New Federal Communications Commission chairman Kevin Martin got a little unsolicited advice from fellow commissioner Michael Copps Monday on priorities for the agency, including the warning that the industry and the FCC are not prepared for another large-scale terrorist attack.
In a luncheon speech to the Federal Communications Bar Association, Copps suggested that one commissioner be designated as the agency's point person for pushing disaster preparedness planning (or what, before 9/11, was jokingly tabbed by some the "duck and cover commissioner"), a post once manned by Michael Powell.
"We are nowhere near ready for next time," Copps said.
"I don't want anyone to be able to say, if terror strikes again, that either the industry or the agency were asleep at the switch," he said. More needs to be done to ensure redundancy and interoperability among communications systems and more detailed action planning for a disaster, he said.
Copps said the FCC's other top action items should include . . .
- setting public interest obligations for digital broadcasters
- coming to grips with the impact of media consolidation by writing new ownership rules, and
- accelerating the rollout and consumer adoption of high-speed Internet.
"Staring us in the face is a huge unfinished agenda," Copps said.
Martin attended the speech, held at the J.W. Marriott near the White House, but had no comment.
Martin has yet to lay out his own agenda, though he is making his first major speech as chairman next week at the National Cable & Telecommunications Association convention in San Francisco.
Regarding broadband policy, Copps finds it unacceptable that the United States ranks only 13th among all countries for adoption of broadband. Last year the U.S. ranked 11th. "We are free-falling down the scale," he said.
When it comes to media policy, Copps said the FCC should fund new third-party produced economic studies on the impact of ownership consolidation on programming for minorities, children, small businesses and on the availability of independently produced programming.

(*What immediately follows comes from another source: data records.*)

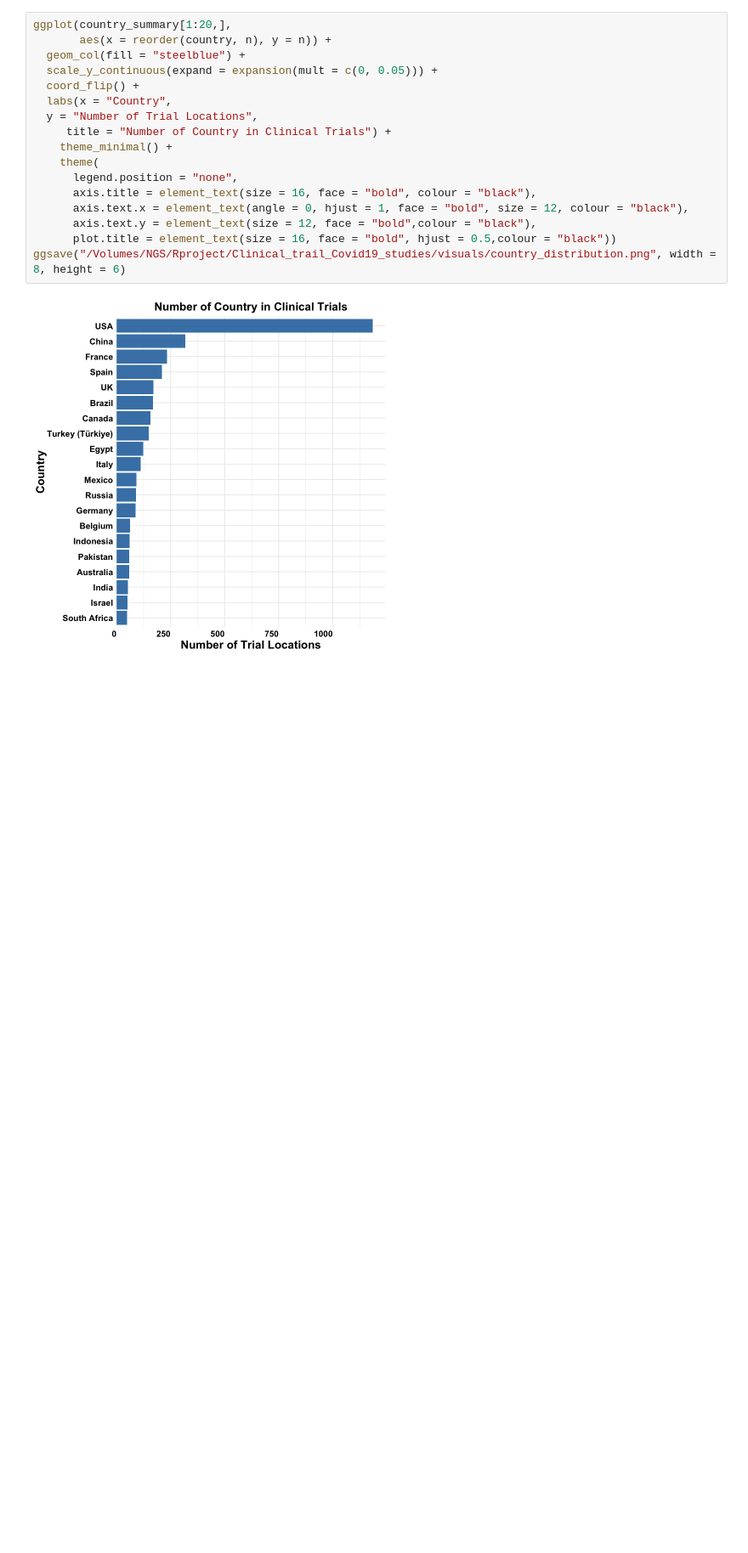
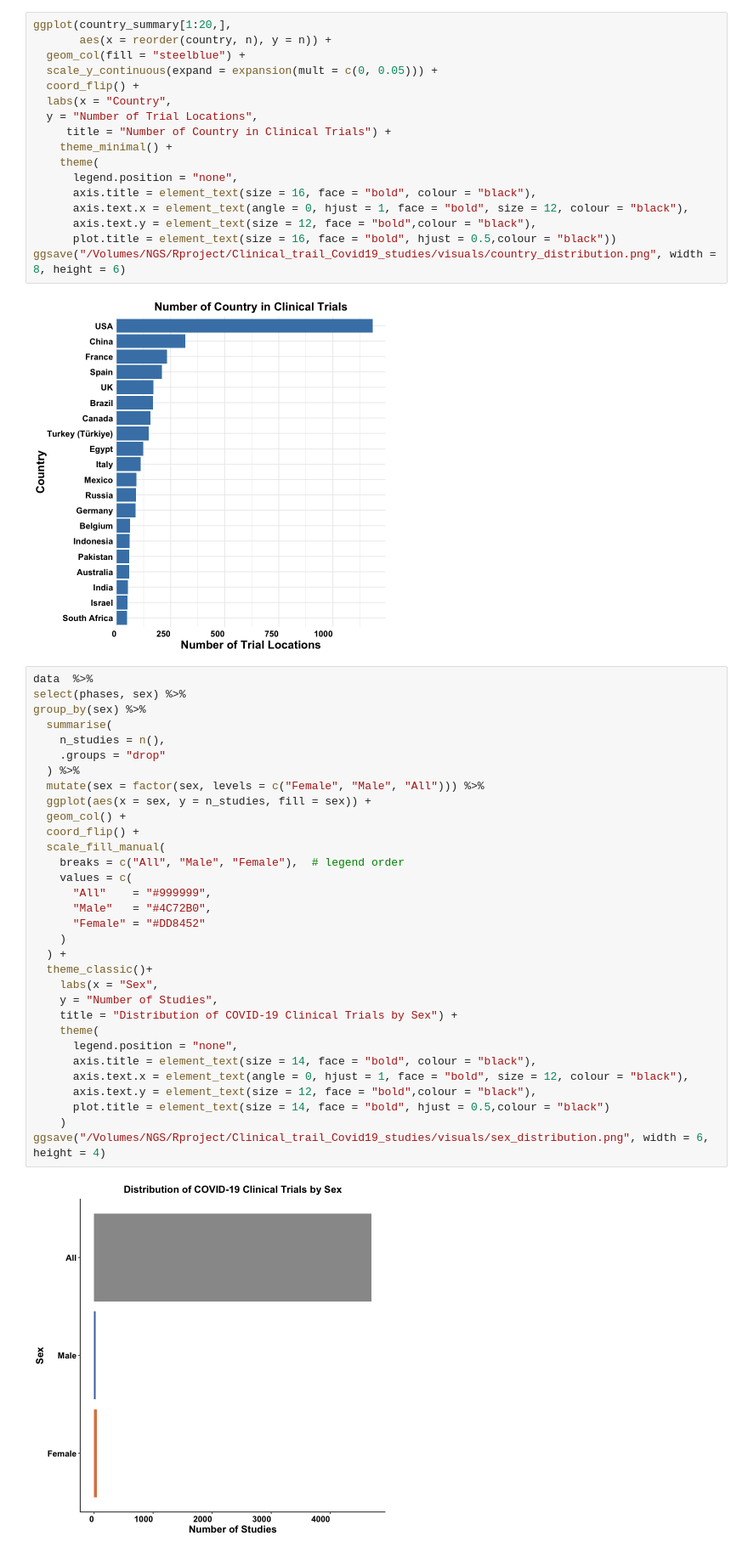
Before and after one commit to arunmhh/Clinical_trial_Covid19_studies, a Jupyter notebook: scripts/covide_clinical_trials.ipynb, the cells around one changed output. Shown at 85% size. Saved outputs shown, nothing was run; the diff lists cells and outputs as text; blank space fills up the shorter version.

Commit message:
graphsupdate

```diff
--- a/scripts/covide_clinical_trials.ipynb
+++ b/scripts/covide_clinical_trials.ipynb
@@ -139,3 +189,37 @@ ggplot(country_summary[1:20,],
 ggsave("/Volumes/NGS/Rproject/Clinical_trail_Covid19_studies/visuals/country_distribution.png", width = 8, height = 6)
 # %% [output]
 [figure]
+# %%
+data  %>%
+select(phases, sex) %>%
+group_by(sex) %>%
+  summarise(
+    n_studies = n(),
+    .groups = "drop"
+  ) %>%
+  mutate(sex = factor(sex, levels = c("Female", "Male", "All"))) %>%
+  ggplot(aes(x = sex, y = n_studies, fill = sex)) +
+  geom_col() +
+  coord_flip() +
+  scale_fill_manual(
+    breaks = c("All", "Male", "Female"),  # legend order
+    values = c(
+      "All"    = "#999999",
+      "Male"   = "#4C72B0",
+      "Female" = "#DD8452"
+    )
+  ) +
+  theme_classic()+
+    labs(x = "Sex",
+    y = "Number of Studies",
+    title = "Distribution of COVID-19 Clinical Trials by Sex") +
+    theme(
+      legend.position = "none",
+      axis.title = element_text(size = 14, face = "bold", colour = "black"),
+      axis.text.x = element_text(angle = 0, hjust = 1, face = "bold", size = 12, colour = "black"),
+      axis.text.y = element_text(size = 12, face = "bold",colour = "black"),
+      plot.title = element_text(size = 14, face = "bold", hjust = 0.5,colour = "black")
+    )
+ggsave("/Volumes/NGS/Rproject/Clinical_trail_Covid19_studies/visuals/sex_distribution.png", width = 6, height = 4)
+# %% [output]
+[figure, added]
```
Also changed, not shown: parts of 11 cells of this notebook, 4 other files.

He praised recently resigned FCC Chairman Michael Powell for pushing forward on the technical "mechanics" of switching broadcasters to DTV, but said more needs to be done to determine whether stations owners should be required to offer public interest programming. "What does [the DTV transition] mean for listeners and viewers is a question that never got answered."